The Landmark Group of the UAE has trimmed its retail expansion plans for Iraqi Kurdistan due to the failure of civil servants working in the region to receive salaries for more than seven months because of a dispute between the Kurdistan Regional Government and Iraq’s central government, the MEED Kurdistan Projects conference was told this afternoon.
“We started our business in Erbil in February 2013 and we chose to invest in Kurdistan because of its stable security situation, positive financial outlook and rising living standards,” Landmark Group’s Iraq country head Bhupash Malhotra said.
But the difficulties the company has faced have proven to be greater than expected.
“Our plan was to have 100 stores in five years and we should have 25 stores in Iraqi Kurdistan by now but we only have four,” Malhotra said. Two are in Erbil and two are in Sulaimaniyah. Landmark now plans to have opened a total of 23 stores in Iraqi Kurdistan by the end of the year. Its five-year plan calls for Landmark retail outlets to have total floor area of 1 million square feet.
The suspension of civil servant salaries due to a dispute with central government has dealt a heavy blow to sales in Landmark stores in Iraqi Kurdistan.
“We initially saw a 130 per cent annualised growth rate but in the last seven-eight months, the growth has dropped to 25-30 per cent. That is a significant concern and we are proceeding with extreme caution. If this issue doesn’t resolve itself, we shall further slow down our plans.”
Malhotra said that Landmark’s plans could be also jeopardised by further serious issues.
“There are concerns about structural integrity of building work and two buildings we planned to lease have collapsed,” Malhotra said.
“There are not a lot of malls and the malls that are coming up are not run by mall operators,” Malhotra said. “They are owned by family businesses who don’t know how to manage malls. There is no proper leasing policy and the game is always short-term.”
“We have set a goal to have 23 stores in dedicated malls with proper leasing arrangements,” Malhotra said.
“The expectations on short-term leases are unacceptable,” Malhotra said. “Minimum ten-year leases are what we ask for but owners tend to shy away from that in favour of short-term leases.”
“Customs duty is erratic,” Malhotra said. “Finding the right transport system is a key to our business at this point.“
“Bringing skilled labour into the country is the biggest challenge so far,” Malhotra said. “The rules change from month to month and developing skills in Kurdish is a challenge.”
“Our next big issue is banking,” Malhotra said. “Remitting funds back to the home country is challenging.
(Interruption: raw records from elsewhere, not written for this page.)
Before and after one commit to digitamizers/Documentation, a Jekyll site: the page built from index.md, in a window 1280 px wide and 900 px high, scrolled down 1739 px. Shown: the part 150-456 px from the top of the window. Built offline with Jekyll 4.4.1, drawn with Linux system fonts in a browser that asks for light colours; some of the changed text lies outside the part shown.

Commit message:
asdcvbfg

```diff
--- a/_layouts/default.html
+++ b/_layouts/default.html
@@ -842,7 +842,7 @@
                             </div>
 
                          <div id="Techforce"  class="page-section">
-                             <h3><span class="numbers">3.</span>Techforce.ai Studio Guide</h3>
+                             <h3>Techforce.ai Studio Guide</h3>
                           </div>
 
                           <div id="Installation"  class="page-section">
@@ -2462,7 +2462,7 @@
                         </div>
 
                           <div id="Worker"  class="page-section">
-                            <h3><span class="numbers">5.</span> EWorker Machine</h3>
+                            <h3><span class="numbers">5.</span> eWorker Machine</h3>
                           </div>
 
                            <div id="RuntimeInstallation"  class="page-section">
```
We are struggling with it on a regular basis. Banks close in the afternoon and we’ve never had to pay money to deposit money in a bank before…We are looking to an international bank to come into this market with their practices.
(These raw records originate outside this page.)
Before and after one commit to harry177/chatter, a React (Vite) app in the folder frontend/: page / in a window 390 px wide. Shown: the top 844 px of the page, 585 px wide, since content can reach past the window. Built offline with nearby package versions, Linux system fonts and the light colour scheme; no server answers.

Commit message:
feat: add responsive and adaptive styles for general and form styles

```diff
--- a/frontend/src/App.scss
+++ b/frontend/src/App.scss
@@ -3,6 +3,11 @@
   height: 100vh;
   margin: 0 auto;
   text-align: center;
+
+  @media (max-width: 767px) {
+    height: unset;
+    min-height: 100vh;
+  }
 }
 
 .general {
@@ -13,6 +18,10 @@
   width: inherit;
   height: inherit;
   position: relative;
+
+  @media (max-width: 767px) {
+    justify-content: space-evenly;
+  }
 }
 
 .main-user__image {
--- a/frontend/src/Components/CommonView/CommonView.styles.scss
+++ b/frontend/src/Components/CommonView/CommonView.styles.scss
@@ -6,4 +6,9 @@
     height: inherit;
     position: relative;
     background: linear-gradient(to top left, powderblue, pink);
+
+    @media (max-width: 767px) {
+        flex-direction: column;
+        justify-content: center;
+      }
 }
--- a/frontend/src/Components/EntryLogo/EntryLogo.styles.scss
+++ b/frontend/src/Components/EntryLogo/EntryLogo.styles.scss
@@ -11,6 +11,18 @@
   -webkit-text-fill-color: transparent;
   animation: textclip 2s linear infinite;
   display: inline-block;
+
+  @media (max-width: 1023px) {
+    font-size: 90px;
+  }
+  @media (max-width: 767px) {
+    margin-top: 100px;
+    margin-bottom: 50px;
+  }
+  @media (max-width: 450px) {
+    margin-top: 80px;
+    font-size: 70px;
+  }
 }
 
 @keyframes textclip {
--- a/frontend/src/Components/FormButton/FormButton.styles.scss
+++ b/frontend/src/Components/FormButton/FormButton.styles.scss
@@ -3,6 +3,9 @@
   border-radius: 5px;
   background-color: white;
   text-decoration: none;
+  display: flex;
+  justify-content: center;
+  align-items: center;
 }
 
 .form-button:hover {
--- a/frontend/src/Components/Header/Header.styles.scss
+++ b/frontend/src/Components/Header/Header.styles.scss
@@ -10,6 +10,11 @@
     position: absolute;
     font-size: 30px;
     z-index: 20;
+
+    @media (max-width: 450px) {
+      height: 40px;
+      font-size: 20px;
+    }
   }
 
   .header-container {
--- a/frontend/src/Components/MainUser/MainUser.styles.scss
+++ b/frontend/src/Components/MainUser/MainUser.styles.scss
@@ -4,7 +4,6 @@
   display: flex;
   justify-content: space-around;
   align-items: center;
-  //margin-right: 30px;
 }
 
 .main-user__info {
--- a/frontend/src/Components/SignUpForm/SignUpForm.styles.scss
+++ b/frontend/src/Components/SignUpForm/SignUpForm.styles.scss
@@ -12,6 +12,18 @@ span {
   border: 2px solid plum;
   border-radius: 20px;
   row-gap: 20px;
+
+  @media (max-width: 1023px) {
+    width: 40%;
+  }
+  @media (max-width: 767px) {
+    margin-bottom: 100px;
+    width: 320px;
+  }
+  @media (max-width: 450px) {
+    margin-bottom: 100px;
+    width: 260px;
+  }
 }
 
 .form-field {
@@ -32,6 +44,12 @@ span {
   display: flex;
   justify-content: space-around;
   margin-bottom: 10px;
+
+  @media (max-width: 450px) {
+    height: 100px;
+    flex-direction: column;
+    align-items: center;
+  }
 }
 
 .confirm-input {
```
Malhotra said that retailers face additional risks because owners don’t insure their buildings. “To continue to invest, we need to have this regulated or stipulated,” Malhotra said.
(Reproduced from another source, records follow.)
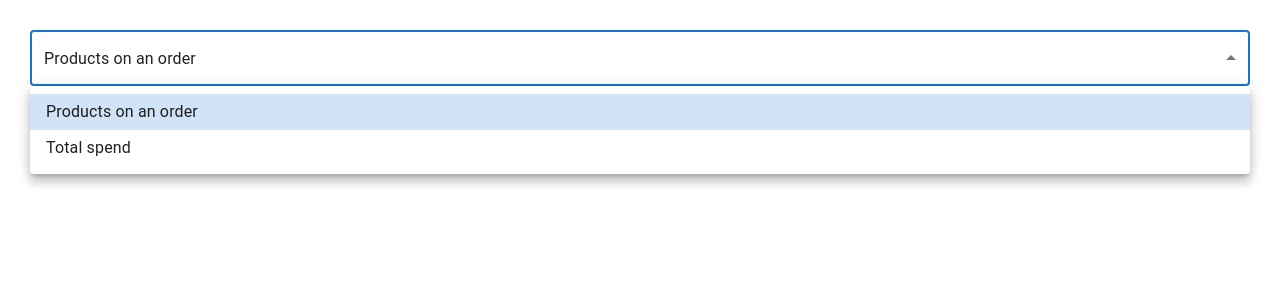
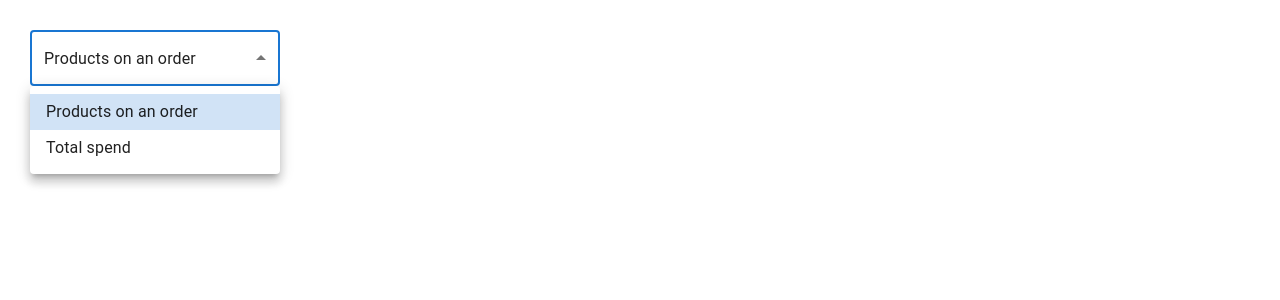
Before and after one commit to rolandjlevy/react-mui-dynamic-select-stackoverflow, a React (Vite) app: page / in a window 1280 px wide. Both pictures are taken after a click on the element "Products on an order". Shown: the top 300 px of the page. Built offline with nearby package versions, Linux system fonts and the light colour scheme.

Commit message:
Refactored

```diff
--- a/src/DynamicSelect.jsx
+++ b/src/DynamicSelect.jsx
@@ -9,8 +9,7 @@ import {
   MenuItem,
   FormControl,
   FormGroup,
-  Select,
-  Typography
+  Select
 } from '@mui/material';
 
 const dropdowns = data
@@ -21,13 +20,8 @@ const dropdowns = data
   return acc;
 }, []);
 
-const SelectMenuItem = (props) => (
-  <MenuItem {...props}>
-    <ListItemText primary={props["data-value"]} />
-  </MenuItem>
-);
+export default function DynamicSelect() {
 
-export default function DynamicSelect() {
   const [dropdownValue, setDropdownValue] = useState(dropdowns[0].name);
   const handleChange = (e) => setDropdownValue(e.target.value);
   const handleClick = (e, items) => {
@@ -50,16 +44,16 @@ export default function DynamicSelect() {
         <Select
           value={dropdownValue}
           onChange={handleChange}
-          sx={{ minWidth: 200}}
+          sx={{ maxWidth: 250 }}
         >
-          {dropdowns.map(dropdown => (
-            <SelectMenuItem
-              onClick={(e) => handleClick(e, dropdown.childItems)}
-              value={dropdown.name}
+          {dropdowns.map(item => (
+            <MenuItem
+              onClick={(e) => handleClick(e, item.childItems)}
+              value={item.name}
               key={uuid()}
             >
-              {dropdown.name}
-            </SelectMenuItem>
+              {item.name}
+            </MenuItem>
           ))}
         </Select>
       </FormGroup>
@@ -69,15 +63,15 @@ export default function DynamicSelect() {
           <Select
             value={dropdownValueChildren}
             onChange={handleChangeChildren}
-            sx={{ minWidth: 200, marginTop: 2}}
+            sx={{ maxWidth: 250, marginTop: 2 }}
           >
-            {childItems.map((child) => (
+            {childItems.map((item) => (
               <MenuItem
-                onClick={(e) => handleClickChildren(e, child)}
-                value={child.name}
+                onClick={(e) => handleClickChildren(e, item)}
+                value={item.name}
                 key={uuid()}
               >
-                {child.name}
+                {item.name}
               </MenuItem>
             ))}
           </Select>
```
Also changed, not shown: src/notes.md (+23 -5 lines).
The Landmark Group is present in 20 countries and has 45,000 employees. Its brands include Centrepoint, Babyshop, Splash, Shoe Mark, Lifestyle and Beautybay.
MEED’s Kurdistan Projects 2014 Conference was organised in collaboration with the Kurdistan Regional Government, the KDBC and the UKTI. Taqa is strategic event partner. Conference sponsors are Drake & Scull, Falcon Group and Hill International. Jotun is exhibitor and Parsons is networking programme sponsor.